That said, the old saw is true: you can't coach height. Self already has a limited-use big man on his roster in Jeff Withey, but he'd certainly rather have two big bodies to work with rather than one or none.

If Murray is choosing between two taskmasters like Self and WVU's Bob Huggins, perhaps he knows he needs a kick in the seat of the pants. Give either of those future hall of fame coaches a year to mold a big man, and he'll either shape up or ship out permanently.

Photo: US Presswire
Category: NCAAB
Posted on: April 12, 2011 5:47 pm
Edited on: April 12, 2011 5:59 pm

Signs pointing to Selby not returning to Kansas

Posted by Matt Norlander

When you don't bother to show up to the end-of-year team banquet, that normally means you've effectively checked out. Checked out on your team, your program, everything.

So that's the situation now with freshman guard Josh Selby and Kansas. The Jayhawks had their annual April dinner last night, and when the freshman were recognized, Selby wasn't -- because he wasn't in the room.

He wasn't in the city, the state or the time zone. He was in Las Vegas. He still is. Selby's seen as a potential first-round draft pick, so he's currently missing classes (shocker!) and choosing to train/test the waters out in Sin City.

Picking NBA over team. It's not wrong, it's just actions speak louder than words. Here are some of Kansas coach Bill Self's words.

"I talked to (his mother) today, and that decision is coming real soon,” Self told the Kansas City Star. “He’s done the work he needs to do to academically pass his classes, but he’s been gone now six days. If he’s going to come back, then he’ll be coming back real soon. If not, then he won’t. But certainly he’s going to salvage the semester academically and pass his classes, which is good.”

Self has to hope that's true, because Self could face punishments from the NCAA down the road if Selby doesn't fulfill his academic obligations (it wouldn't just be on Selby; the issue would be compiled if other KU players didn't graduate/had bad grades/stopped going to class). Anyway, point is, Selby's most likely gone. It's becoming a weaker and weaker draft, and the reality is this: Selby may never have his stock higher than right now.

It's higher than it should be, too.

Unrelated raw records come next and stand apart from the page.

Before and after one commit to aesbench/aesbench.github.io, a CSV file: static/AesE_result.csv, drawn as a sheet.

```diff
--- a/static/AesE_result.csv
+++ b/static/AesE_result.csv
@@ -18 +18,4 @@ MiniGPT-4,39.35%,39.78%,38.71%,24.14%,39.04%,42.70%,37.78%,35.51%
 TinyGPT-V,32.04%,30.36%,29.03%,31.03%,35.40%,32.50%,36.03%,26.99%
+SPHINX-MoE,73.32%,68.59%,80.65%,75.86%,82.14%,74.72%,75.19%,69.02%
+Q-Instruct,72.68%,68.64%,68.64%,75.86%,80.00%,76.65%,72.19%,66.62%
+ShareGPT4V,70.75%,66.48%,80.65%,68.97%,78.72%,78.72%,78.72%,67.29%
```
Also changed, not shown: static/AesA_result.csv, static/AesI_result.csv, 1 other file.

He certainly didn't play like a top-five recruit, which was his evaluation upon choosing Kansas last season (Rivals.com rated him No. 1 overall), and didn't look like first-round material throughout the season's final three months.

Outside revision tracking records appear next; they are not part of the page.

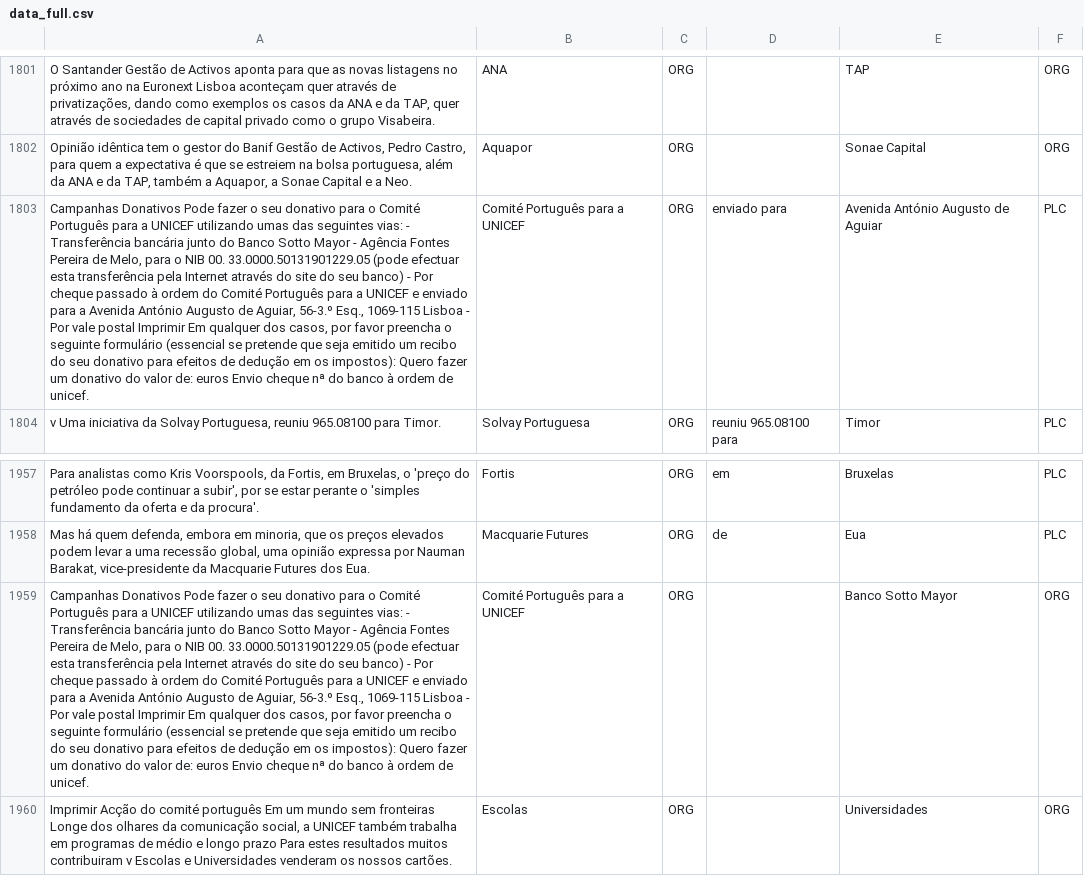
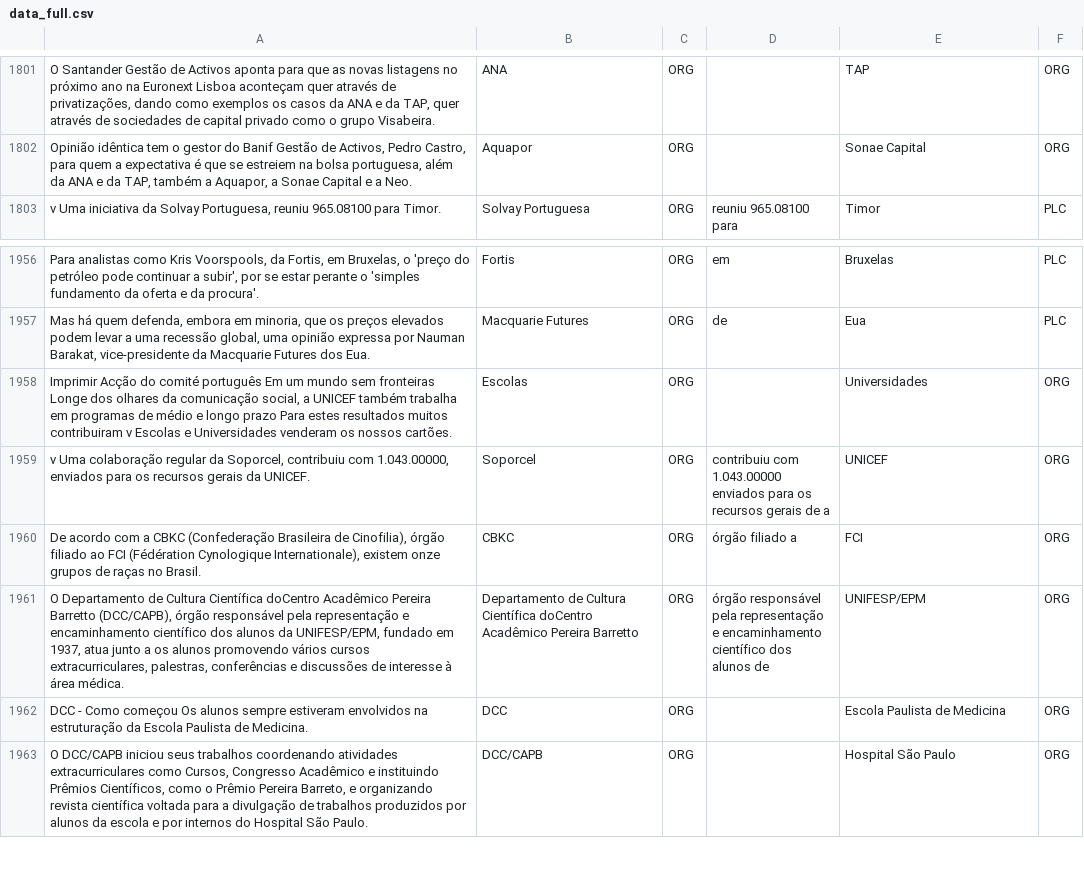
Before and after one commit to DanielReeyes/relation-extraction-deep-learning, a CSV file: data/input/data_full.csv, drawn as a sheet; only a part is shown, gaps mark what is left out; the shorter side is filled out with more unchanged rows; the diff names each change by its address in the sheet, - before the commit and + after, or states it on an @@ line.

Commit message:
Ajustes no corpus e ajustes para tratar desbalanceamento de classes

```diff
--- a/data/input/data_full.csv
+++ b/data/input/data_full.csv
-row 1803: Campanhas Donativos Pode fazer o seu donativo para o Comité Português para a UNICEF utilizando umas das seguintes vias: - Transferência bancária junto do Banco Sotto Mayor - Agência Fontes Pereira de Melo, para o NIB 00. 33.0000.50131901229.05 (pode efectuar esta transferência pela Internet através do site do seu banco) - Por cheque passado à ordem do Comité Português para a UNICEF e enviado para a Avenida António Augusto de Aguiar, 56-3.º Esq., 1069-115 Lisboa - Por vale postal Imprimir Em qualquer dos casos, por favor preencha o seguinte formulário (essencial se pretende que seja emitido um recibo do seu donativo para efeitos de dedução em os impostos): Quero fazer um donativo do valor de: euros Envio cheque nª do banco à ordem de unicef. | Comité Português para a UNICEF | ORG | enviado para | Avenida António Augusto de Aguiar | PLC
-row 1959: Campanhas Donativos Pode fazer o seu donativo para o Comité Português para a UNICEF utilizando umas das seguintes vias: - Transferência bancária junto do Banco Sotto Mayor - Agência Fontes Pereira de Melo, para o NIB 00. 33.0000.50131901229.05 (pode efectuar esta transferência pela Internet através do site do seu banco) - Por cheque passado à ordem do Comité Português para a UNICEF e enviado para a Avenida António Augusto de Aguiar, 56-3.º Esq., 1069-115 Lisboa - Por vale postal Imprimir Em qualquer dos casos, por favor preencha o seguinte formulário (essencial se pretende que seja emitido um recibo do seu donativo para efeitos de dedução em os impostos): Quero fazer um donativo do valor de: euros Envio cheque nª do banco à ordem de unicef. | Comité Português para a UNICEF | ORG |  | Banco Sotto Mayor | ORG
```
Also changed, not shown: 1 other file.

Selby played 34.8 percent of available minutes last season, scoring less than a point per possession (not good) and averaging 7.9 points per game. He shot a 46.1 effective field goal percentage, a number that's adjusted for 3-pointers' impact. His traditional field goal percentage was 37.3

More truth about Selby: he was more of a pain that Self will ever publicly admit. He came into the Kansas program nine games into last season, after being punished for accepting impermissible benefits. The freshman sparked his team early, then flamed out. He wasn't a difference-maker and, largely, Kansas won in spite of him. It doesn't seem he'll be coming back, which is what seems best for both parties.

The Jayhawks have four-star point guard in Naadir Tharpe coming in next season.

Category: NCAAB
The views expressed in this blog are solely those of the author and do not reflect the views of CBS Sports or CBSSports.com